Tanishq is owned by the Tata group, one of India's biggest conglomerates, and many had expected them to brave the storm.
But the trolls summoned the bogey of "love jihad", a popular rightwing conspiracy theory that accuses Muslim men of seducing Hindu women to convert them.
"Nothing works as well for Hindu nationalism as love jihad. If there are two things they care deeply about - it's to keep Muslims down and control women," says author Snigdha Poonam, who has written extensively on what drives young, polarised Indians.
But she also cautions against believing this is necessarily the majority view: "There's only a section that's going online and it's those voices that we are seeing amplified and validated by the top leadership."
As examples, many point to the polarising, even anti-Muslim, rhetoric that has become the new normal, often echoed by members of Prime Minister Narendra Modi's Bharatiya Janata party.
"The events are different, the triggers are different, the patterns are the same," Ms Poonam says.
To be fair, the Tanishq ad also got a lot of support - ad associations said there was a need to strengthen and safeguard the fundamental right to express and several people on and off social media vowed to buy jewellery from the brand as a show of solidarity.
"The love on social media has been more than the hate," Amit Akali, who made the ad, said in a recent interview.
It was "organic and unprogrammed", he added, unlike the trolling which is known to be driven by bots and other fake accounts.
Mr Akali said he expected the ad to spark conversations, not controversy: "This is the reality of many of our lives. I am a Hindu-Sikh, married to a Parsi."
And that's what he wanted to bring to the ad which was part of a larger campaign called Ekatvam, or unity, about coming together during tough times, he added.
Tanishq is no stranger to bold ads and has been known for progressive campaigns. Mr Haque and others who work in advertising told the BBC that a campaign of this size would have been cleared by top executives. But it appears that no-one saw this coming.
The decision to pull the ad has also sparked criticism, with one journalist calling Ratan Tata, the 82-year-old former chairman of the Tata group, spineless on Twitter.
But "advertising is politics", wrote columnist Santosh Desai, saying that companies needed to "wake up to this reality".
And in today's India, interfaith marriages are deeply political. They have never been the norm but they aren't unheard of either. In fact, the row saw several interfaith couples speaking out in support of the ad, a sign of how many people it spoke to.

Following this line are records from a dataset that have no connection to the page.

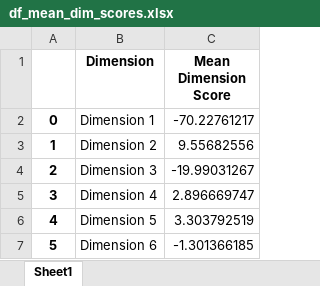
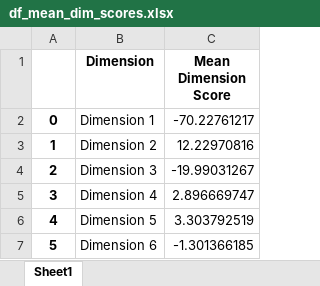
Before and after one commit to laelgelc/cl_st2_eduardo, an Excel workbook: cl_st2_ph1_eduardo/df_mean_dim_scores.xlsx, sheet Sheet1, drawn as a sheet; values as stored, in another font and other column widths than the file's, no borders; the diff names each change by its address in the sheet, - before the commit and + after, or states it on an @@ line.

```diff
--- a/cl_st2_ph1_eduardo/df_mean_dim_scores.xlsx (sheet Sheet1)
+++ b/cl_st2_ph1_eduardo/df_mean_dim_scores.xlsx (sheet Sheet1)
-C3 (Mean Dimension Score): 9.55682556
+C3 (Mean Dimension Score): 12.22970816
```
Also changed, not shown: cl_st2_ph1_eduardo/df_dim2_standardised.xlsx, cl_st2_ph1_eduardo/df_dim3_standardised.xlsx, 9 other files.
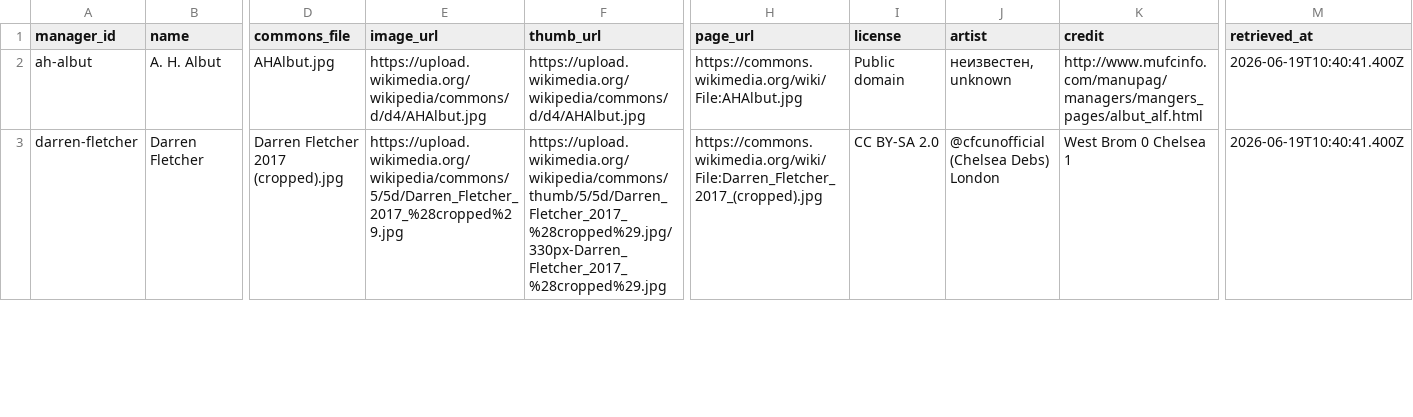
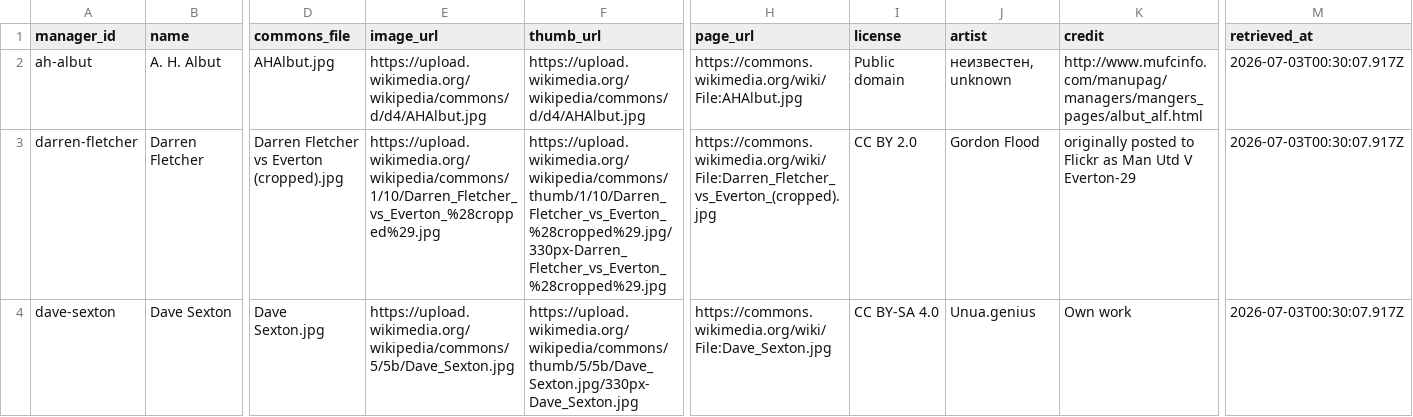
Before and after one commit to cbrown564-alt/unitedstats, a CSV file: public/dataset/manager_media.csv, drawn as a sheet; only a part is shown, gaps mark what is left out; rows hold the shown columns only; the diff covers the shown part only; the diff names each change by its address in the sheet, - before the commit and + after, or states it on an @@ line.

```diff
--- a/public/dataset/manager_media.csv
+++ b/public/dataset/manager_media.csv
-M2:M3 (retrieved_at): 2026-06-19T10:40:41.400Z
+M2:M3 (retrieved_at): 2026-07-03T00:30:07.917Z
-D3 (commons_file): Darren Fletcher 2017 (cropped).jpg
+D3 (commons_file): Darren Fletcher vs Everton (cropped).jpg
-E3 (image_url): https://upload.wikimedia.org/wikipedia/commons/5/5d/Darren_Fletcher_2017_%28cropped%29.jpg
+E3 (image_url): https://upload.wikimedia.org/wikipedia/commons/1/10/Darren_Fletcher_vs_Everton_%28cropped%29.jpg
-F3 (thumb_url): https://upload.wikimedia.org/wikipedia/commons/thumb/5/5d/Darren_Fletcher_2017_%28cropped%29.jpg/330px-Darren_Fletcher_2017_%28cropped%29.jpg
+F3 (thumb_url): https://upload.wikimedia.org/wikipedia/commons/thumb/1/10/Darren_Fletcher_vs_Everton_%28cropped%29.jpg/330px-Darren_Fletcher_vs_Everton_%28cropped%29.jpg
-H3 (page_url): https://commons.wikimedia.org/wiki/File:Darren_Fletcher_2017_(cropped).jpg
+H3 (page_url): https://commons.wikimedia.org/wiki/File:Darren_Fletcher_vs_Everton_(cropped).jpg
-I3 (license): CC BY-SA 2.0
+I3 (license): CC BY 2.0
-J3 (artist): @cfcunofficial (Chelsea Debs) London
+J3 (artist): Gordon Flood
-K3 (credit): West Brom 0 Chelsea 1
+K3 (credit): originally posted to Flickr as Man Utd V Everton-29
+row 4: dave-sexton | Dave Sexton | Dave Sexton.jpg | https://upload.wikimedia.org/wikipedia/commons/5/5b/Dave_Sexton.jpg | https://upload.wikimedia.org/wikipedia/commons/thumb/5/5b/Dave_Sexton.jpg/330px-Dave_Sexton.jpg | https://commons.wikimedia.org/wiki/File:Dave_Sexton.jpg | CC BY-SA 4.0 | Unua.genius | Own work | 2026-07-03T00:30:07.917Z
```
Also changed, not shown: 1 added row, 2 removed rows and 72 edited cells elsewhere in this file, public/dataset/player_media.csv, public/dataset/players.csv, 7 other files.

"That's the beauty of this country," says Mr Haque, himself a Muslim married to a Hindu. "It's not just about interfaith marriage. Every meal I eat is interfaith. Every memory of mine is interfaith."